The two sides had been at odds since August 2, when talks broke down over CBS's demand that the so-called "retransmission fees" be increased in order for Time Warner to continue carrying its signal. Time Warner wanted to also receive CBS programming for its digital outlets without paying additional costs.
Under the agreement, programming on all networks resumed at 6 p.m. EDT (2200 GMT) on Monday, the two sides said in a joint statement. The agreement covers CBS's Showtime premium cable channel as well.
Financial terms of the deal were not disclosed.
Talks intensified in late August, according to a person with knowledge of the negotiations, after CBS Corp (NYS:CBS) began airing ads in the three markets that urged fans to switch television providers before the start of the professional and college football seasons.
The ads, which feature a much-anticipated matchup between star sibling NFL quarterbacks Peyton and Eli Manning, were designed to highlight what Time Warner subscribers would miss should the blackout in those major markets extend into the rabidly followed football season.
Analysts had predicted the blackout - affecting more than 3 million homes - would end around the NFL regular-season kickoff on September 8, as both sides fear a backlash from irate football fans blocked from watching the hugely popular sport.
"They both realize that this was the big skirmish ahead of them, when TV viewers started paying attention after the doldrums of the summer," said sports TV consultant Ed Desser, a former top National Basketball Association executive, said when the ads first appeared.
The CBS ad included shots of the Manning brothers, who will face each other in a September 15 game between the Denver Broncos and New York Giants.

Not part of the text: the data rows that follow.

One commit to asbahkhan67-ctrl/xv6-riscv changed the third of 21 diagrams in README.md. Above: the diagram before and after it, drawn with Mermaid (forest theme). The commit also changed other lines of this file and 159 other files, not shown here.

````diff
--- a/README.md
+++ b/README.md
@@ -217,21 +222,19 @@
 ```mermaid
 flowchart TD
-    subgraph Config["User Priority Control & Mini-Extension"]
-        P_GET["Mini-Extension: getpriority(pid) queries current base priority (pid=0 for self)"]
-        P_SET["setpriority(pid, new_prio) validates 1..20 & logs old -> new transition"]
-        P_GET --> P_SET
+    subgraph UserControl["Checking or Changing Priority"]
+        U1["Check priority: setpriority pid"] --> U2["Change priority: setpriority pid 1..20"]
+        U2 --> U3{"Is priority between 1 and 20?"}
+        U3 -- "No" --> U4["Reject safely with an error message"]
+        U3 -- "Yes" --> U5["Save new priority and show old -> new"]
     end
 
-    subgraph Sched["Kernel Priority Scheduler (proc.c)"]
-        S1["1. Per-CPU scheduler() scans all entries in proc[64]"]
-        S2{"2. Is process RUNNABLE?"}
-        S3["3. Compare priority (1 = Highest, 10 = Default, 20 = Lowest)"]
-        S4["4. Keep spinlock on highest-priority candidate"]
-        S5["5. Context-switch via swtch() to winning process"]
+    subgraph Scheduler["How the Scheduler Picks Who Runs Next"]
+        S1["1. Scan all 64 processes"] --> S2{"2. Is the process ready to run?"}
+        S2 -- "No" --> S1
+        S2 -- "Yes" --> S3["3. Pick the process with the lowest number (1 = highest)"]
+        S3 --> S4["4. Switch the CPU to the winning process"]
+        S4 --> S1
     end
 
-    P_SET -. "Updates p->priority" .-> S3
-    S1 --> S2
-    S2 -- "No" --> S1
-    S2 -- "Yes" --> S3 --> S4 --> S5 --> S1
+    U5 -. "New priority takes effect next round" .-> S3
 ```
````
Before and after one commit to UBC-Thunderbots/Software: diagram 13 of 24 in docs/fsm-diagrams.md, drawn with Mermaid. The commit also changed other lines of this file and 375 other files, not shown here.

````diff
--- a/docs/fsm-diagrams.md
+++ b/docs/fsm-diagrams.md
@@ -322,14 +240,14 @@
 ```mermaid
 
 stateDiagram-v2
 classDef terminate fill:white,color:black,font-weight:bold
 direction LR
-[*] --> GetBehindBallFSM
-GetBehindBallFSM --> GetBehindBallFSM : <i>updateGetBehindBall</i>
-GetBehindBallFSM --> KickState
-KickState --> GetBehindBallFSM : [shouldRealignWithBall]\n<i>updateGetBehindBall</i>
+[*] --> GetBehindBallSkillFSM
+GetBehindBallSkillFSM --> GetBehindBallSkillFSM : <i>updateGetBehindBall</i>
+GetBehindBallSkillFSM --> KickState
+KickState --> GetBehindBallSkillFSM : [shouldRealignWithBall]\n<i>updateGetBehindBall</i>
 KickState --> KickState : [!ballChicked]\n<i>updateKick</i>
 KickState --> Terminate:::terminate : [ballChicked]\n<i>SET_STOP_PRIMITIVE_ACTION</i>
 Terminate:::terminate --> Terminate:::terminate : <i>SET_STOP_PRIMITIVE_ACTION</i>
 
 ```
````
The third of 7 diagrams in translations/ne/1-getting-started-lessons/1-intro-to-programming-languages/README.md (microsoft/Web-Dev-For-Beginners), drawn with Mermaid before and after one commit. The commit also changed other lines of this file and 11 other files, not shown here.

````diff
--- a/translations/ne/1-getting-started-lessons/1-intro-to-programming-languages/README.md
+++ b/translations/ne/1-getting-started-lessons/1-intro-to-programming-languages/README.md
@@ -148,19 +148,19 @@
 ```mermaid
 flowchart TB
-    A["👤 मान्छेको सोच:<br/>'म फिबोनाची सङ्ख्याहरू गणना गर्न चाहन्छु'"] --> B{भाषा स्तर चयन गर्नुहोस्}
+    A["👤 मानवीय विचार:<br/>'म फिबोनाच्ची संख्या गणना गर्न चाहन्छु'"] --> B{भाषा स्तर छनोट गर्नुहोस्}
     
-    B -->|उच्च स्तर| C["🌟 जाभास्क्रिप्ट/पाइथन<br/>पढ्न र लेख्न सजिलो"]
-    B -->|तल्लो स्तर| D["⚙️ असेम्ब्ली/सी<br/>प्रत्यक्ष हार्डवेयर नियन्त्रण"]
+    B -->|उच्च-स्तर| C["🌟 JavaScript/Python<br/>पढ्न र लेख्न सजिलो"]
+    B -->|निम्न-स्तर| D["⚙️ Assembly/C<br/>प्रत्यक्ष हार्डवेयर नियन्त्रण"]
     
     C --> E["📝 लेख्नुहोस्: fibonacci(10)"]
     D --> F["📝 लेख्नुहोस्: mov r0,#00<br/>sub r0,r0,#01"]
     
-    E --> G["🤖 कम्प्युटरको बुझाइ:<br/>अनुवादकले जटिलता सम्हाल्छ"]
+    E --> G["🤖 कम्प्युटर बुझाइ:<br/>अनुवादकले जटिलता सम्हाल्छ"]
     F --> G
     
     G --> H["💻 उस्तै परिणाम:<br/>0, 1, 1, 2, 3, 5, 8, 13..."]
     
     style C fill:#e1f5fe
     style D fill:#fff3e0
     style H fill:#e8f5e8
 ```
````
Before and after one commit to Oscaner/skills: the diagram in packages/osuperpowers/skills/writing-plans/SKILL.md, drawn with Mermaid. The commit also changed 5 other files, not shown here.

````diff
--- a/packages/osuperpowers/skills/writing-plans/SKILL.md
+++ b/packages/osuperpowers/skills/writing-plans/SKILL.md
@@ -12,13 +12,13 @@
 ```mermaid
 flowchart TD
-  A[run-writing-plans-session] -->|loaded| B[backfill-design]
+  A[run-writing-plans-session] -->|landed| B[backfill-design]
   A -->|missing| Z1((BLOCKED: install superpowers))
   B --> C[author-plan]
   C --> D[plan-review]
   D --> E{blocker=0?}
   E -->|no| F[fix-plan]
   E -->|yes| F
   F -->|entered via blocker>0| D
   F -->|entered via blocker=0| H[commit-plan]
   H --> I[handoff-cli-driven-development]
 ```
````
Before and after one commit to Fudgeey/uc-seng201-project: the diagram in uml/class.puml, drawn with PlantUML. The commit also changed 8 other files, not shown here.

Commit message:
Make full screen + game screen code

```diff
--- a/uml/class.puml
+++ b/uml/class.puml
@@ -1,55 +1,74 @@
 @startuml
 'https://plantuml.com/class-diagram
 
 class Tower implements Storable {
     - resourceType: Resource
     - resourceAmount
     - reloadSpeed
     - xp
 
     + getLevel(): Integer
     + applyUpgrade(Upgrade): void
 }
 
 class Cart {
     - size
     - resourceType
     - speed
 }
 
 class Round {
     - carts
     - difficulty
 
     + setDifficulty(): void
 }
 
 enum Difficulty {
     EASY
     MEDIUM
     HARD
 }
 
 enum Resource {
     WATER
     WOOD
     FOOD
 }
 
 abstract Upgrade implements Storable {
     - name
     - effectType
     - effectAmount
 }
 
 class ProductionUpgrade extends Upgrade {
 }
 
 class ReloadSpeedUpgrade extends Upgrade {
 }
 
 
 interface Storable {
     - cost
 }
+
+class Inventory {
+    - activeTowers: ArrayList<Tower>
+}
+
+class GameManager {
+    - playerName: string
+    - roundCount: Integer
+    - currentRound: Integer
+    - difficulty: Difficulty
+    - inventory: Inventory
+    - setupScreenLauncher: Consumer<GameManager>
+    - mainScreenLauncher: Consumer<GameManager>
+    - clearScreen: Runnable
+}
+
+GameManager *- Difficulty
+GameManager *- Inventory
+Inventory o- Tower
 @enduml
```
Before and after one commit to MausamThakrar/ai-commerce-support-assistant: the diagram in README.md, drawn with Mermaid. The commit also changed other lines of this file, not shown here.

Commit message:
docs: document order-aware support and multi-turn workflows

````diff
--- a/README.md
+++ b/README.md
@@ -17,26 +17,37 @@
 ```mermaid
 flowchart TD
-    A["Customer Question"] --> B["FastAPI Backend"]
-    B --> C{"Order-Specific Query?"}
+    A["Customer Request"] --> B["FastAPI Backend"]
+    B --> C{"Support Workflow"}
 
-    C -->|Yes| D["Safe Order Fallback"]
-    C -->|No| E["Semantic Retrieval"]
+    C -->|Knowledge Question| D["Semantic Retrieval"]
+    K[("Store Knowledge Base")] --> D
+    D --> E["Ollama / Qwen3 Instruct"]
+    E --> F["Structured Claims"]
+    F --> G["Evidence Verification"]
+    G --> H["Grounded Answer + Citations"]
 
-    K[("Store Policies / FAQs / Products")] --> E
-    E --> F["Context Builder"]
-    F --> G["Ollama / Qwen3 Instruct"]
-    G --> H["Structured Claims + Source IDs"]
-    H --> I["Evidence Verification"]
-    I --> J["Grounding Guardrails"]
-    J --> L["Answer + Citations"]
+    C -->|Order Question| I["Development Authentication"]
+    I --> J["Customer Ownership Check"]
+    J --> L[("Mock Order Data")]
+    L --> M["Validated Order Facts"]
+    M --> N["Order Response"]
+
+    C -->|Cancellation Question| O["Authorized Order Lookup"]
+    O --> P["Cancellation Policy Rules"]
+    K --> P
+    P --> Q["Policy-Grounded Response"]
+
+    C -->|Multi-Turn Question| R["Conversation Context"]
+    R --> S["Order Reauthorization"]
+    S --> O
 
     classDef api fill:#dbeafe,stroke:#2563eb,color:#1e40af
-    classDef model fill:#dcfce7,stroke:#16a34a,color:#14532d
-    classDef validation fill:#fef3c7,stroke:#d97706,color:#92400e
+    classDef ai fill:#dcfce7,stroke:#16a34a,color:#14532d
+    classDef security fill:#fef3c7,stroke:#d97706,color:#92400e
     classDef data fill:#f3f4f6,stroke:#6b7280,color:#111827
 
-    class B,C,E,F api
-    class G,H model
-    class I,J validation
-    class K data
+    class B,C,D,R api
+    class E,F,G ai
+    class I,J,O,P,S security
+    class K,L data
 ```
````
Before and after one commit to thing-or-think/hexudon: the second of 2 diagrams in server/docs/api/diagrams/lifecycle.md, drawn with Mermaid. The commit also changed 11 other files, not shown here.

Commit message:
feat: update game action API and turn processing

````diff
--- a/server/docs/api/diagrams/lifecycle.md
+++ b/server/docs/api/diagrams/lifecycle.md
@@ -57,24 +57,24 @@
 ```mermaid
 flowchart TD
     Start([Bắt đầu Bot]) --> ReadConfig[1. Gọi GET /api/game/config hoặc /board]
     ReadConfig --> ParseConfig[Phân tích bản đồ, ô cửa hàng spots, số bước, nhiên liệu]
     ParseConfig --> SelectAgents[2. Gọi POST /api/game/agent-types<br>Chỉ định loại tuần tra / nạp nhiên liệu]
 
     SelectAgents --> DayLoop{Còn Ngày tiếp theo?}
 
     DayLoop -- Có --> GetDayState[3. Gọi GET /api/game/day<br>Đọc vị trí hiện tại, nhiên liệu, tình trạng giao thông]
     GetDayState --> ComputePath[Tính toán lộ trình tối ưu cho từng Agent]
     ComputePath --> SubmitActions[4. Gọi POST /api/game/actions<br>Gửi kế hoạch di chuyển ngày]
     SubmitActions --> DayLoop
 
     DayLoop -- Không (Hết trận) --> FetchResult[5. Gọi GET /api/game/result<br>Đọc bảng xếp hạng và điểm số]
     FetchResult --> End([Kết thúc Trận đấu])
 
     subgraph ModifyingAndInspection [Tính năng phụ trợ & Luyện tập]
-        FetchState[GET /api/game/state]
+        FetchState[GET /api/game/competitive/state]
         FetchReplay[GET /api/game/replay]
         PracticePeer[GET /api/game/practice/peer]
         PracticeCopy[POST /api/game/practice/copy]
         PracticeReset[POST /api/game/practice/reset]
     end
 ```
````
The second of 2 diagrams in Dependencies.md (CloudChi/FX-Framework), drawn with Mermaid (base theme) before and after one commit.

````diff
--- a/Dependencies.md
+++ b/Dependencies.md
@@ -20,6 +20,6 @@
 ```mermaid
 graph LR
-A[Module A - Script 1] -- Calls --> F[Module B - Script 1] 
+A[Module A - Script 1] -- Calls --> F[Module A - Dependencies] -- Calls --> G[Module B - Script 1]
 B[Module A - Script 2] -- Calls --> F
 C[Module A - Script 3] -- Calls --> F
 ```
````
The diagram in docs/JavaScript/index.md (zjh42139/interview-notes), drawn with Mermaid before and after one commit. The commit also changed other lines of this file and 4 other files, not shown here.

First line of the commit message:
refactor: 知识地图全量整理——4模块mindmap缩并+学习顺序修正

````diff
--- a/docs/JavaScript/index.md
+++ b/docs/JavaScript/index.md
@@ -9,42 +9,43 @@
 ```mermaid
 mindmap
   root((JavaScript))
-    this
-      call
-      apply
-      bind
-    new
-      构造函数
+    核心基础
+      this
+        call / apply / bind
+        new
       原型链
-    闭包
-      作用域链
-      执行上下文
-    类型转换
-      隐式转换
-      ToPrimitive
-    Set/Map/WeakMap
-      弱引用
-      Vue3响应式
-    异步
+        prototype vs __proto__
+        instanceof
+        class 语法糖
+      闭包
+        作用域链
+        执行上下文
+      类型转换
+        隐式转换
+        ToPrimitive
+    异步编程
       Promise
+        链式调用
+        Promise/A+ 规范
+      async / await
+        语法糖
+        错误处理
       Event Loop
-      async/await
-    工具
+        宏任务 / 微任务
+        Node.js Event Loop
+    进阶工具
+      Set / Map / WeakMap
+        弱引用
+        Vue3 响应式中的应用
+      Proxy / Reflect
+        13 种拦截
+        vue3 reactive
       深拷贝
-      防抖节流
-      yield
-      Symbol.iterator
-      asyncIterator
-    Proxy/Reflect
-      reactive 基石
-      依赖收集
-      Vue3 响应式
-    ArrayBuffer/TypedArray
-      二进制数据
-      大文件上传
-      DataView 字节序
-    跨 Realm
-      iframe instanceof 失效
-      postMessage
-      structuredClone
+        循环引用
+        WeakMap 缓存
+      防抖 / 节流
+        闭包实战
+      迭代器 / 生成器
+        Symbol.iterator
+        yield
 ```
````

CBS Chief Executive Leslie Moonves said in a statement: "We are receiving fair compensation for CBS content and we also have the ability to monetize our content going forward on all the new, developing platforms that are right now transforming the way people watch television.
"We wanted to hold down costs and retain our ability to deliver a great video experience to our customers," Time Warner Cable Chairman and Chief Executive Glenn Britt said in a separate statement. "While we certainly didn't get everything we wanted, ultimately we ended up in a much better place than when we started."
(Reporting by Garima Goel in Bangalore, editing by G Crosse, Bernard Orr)